### [Work request]
All lines in the material below that contain "diff" should be located and copied.

### [Record extracts]
──────────────────────────────
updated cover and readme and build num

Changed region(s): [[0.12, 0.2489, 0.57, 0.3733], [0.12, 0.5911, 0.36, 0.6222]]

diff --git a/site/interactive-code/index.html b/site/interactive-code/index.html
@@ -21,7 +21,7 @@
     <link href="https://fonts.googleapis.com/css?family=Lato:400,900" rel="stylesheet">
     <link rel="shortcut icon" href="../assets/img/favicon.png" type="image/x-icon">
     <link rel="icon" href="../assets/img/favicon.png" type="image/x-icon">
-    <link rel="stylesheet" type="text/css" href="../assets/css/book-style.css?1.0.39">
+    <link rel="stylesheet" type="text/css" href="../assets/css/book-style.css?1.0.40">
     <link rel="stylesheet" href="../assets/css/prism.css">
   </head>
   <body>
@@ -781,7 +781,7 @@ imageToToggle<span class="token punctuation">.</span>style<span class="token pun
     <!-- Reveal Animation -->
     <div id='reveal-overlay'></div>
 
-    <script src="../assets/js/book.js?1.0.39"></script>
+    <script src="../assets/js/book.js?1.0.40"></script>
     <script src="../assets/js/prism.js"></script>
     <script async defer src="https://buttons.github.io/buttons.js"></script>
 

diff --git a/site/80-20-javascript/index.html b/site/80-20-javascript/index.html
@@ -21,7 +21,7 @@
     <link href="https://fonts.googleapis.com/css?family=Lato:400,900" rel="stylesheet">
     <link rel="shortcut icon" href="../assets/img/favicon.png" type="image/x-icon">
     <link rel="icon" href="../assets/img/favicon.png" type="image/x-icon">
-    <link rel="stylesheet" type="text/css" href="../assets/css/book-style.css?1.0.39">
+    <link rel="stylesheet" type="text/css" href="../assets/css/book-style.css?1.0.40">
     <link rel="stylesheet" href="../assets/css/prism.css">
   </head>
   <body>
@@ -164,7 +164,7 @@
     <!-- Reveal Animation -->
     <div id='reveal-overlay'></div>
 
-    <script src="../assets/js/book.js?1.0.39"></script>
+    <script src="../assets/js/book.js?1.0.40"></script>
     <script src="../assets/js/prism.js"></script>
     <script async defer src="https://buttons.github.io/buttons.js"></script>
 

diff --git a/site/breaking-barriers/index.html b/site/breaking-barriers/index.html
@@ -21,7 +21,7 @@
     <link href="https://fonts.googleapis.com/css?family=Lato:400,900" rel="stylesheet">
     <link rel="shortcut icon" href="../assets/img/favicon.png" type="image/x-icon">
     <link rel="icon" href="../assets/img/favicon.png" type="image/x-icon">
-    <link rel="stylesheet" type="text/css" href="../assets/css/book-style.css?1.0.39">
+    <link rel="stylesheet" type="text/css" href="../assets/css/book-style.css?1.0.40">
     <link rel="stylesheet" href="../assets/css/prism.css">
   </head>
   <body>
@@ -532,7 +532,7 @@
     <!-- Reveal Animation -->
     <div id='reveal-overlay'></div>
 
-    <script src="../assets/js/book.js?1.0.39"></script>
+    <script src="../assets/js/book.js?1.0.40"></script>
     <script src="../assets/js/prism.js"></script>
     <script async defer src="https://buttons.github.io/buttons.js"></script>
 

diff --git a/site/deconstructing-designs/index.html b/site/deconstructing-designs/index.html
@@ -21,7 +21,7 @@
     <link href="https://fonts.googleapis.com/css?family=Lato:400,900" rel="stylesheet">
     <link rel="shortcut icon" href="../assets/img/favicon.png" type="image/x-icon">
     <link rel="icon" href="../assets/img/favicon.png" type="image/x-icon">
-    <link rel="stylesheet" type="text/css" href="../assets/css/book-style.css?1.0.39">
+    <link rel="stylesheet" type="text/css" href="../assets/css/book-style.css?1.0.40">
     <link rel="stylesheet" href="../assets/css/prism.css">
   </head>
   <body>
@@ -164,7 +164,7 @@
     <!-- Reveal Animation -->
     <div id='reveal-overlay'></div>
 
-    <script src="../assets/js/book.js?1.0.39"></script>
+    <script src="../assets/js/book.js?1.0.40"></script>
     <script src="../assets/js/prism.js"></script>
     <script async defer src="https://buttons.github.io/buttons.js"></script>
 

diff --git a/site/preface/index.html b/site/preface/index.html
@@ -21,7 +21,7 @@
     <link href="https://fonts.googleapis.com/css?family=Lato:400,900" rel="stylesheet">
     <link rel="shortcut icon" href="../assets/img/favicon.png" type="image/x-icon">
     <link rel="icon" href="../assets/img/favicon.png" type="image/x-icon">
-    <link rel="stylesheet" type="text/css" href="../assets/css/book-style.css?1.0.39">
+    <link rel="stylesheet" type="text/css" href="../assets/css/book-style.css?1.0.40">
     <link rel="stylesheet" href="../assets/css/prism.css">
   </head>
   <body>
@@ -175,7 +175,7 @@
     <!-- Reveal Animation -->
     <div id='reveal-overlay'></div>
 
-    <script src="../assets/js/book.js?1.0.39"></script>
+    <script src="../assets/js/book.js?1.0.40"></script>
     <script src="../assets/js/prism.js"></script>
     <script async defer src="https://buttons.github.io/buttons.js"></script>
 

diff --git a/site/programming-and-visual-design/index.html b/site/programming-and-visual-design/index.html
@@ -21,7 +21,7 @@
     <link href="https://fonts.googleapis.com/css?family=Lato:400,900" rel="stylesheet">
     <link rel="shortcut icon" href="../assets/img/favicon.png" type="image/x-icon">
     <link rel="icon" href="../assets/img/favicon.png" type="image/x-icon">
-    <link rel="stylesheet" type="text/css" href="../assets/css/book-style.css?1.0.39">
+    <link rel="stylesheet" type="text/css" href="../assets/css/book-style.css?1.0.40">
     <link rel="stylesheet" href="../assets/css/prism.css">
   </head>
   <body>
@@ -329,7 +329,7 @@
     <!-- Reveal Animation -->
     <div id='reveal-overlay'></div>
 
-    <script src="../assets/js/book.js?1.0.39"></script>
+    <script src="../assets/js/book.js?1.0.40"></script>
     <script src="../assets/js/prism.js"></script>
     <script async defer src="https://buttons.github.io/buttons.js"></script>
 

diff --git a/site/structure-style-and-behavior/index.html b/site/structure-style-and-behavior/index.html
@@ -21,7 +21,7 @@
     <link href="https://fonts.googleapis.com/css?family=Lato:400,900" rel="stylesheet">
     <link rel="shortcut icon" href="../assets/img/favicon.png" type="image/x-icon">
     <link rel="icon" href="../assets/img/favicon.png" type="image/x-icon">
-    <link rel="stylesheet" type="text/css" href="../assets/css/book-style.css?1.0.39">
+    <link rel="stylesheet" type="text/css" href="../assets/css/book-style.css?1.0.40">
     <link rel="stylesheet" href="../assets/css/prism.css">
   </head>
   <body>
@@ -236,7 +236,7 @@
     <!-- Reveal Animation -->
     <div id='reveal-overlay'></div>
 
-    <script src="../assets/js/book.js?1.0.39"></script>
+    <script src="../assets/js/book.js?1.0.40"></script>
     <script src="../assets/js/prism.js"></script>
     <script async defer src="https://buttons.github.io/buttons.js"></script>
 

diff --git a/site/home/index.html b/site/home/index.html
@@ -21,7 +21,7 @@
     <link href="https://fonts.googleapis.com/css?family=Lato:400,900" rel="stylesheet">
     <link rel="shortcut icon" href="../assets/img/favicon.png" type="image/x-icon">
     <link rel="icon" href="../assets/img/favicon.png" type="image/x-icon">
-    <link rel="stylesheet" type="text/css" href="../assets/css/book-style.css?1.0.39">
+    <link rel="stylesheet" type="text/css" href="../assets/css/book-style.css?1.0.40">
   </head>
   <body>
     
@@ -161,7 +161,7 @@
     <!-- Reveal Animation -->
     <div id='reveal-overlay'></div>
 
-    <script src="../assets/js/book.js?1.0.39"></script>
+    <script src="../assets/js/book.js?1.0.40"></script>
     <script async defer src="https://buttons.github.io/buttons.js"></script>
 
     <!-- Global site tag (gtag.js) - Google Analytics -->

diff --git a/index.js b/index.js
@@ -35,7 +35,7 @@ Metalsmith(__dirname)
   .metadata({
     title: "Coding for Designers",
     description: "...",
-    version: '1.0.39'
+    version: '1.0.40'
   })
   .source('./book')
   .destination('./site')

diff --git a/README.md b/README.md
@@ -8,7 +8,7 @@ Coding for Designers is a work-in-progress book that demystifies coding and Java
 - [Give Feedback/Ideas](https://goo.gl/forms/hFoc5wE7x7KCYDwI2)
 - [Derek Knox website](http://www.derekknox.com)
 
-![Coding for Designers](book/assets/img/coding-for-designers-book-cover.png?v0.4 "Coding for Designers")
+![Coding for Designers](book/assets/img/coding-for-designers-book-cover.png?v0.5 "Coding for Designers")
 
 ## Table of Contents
──────────────────────────────
### [Output]
diff --git a/site/interactive-code/index.html b/site/interactive-code/index.html
diff --git a/site/80-20-javascript/index.html b/site/80-20-javascript/index.html
diff --git a/site/breaking-barriers/index.html b/site/breaking-barriers/index.html
diff --git a/site/deconstructing-designs/index.html b/site/deconstructing-designs/index.html
diff --git a/site/preface/index.html b/site/preface/index.html
diff --git a/site/programming-and-visual-design/index.html b/site/programming-and-visual-design/index.html
diff --git a/site/structure-style-and-behavior/index.html b/site/structure-style-and-behavior/index.html
diff --git a/site/home/index.html b/site/home/index.html
diff --git a/index.js b/index.js
diff --git a/README.md b/README.md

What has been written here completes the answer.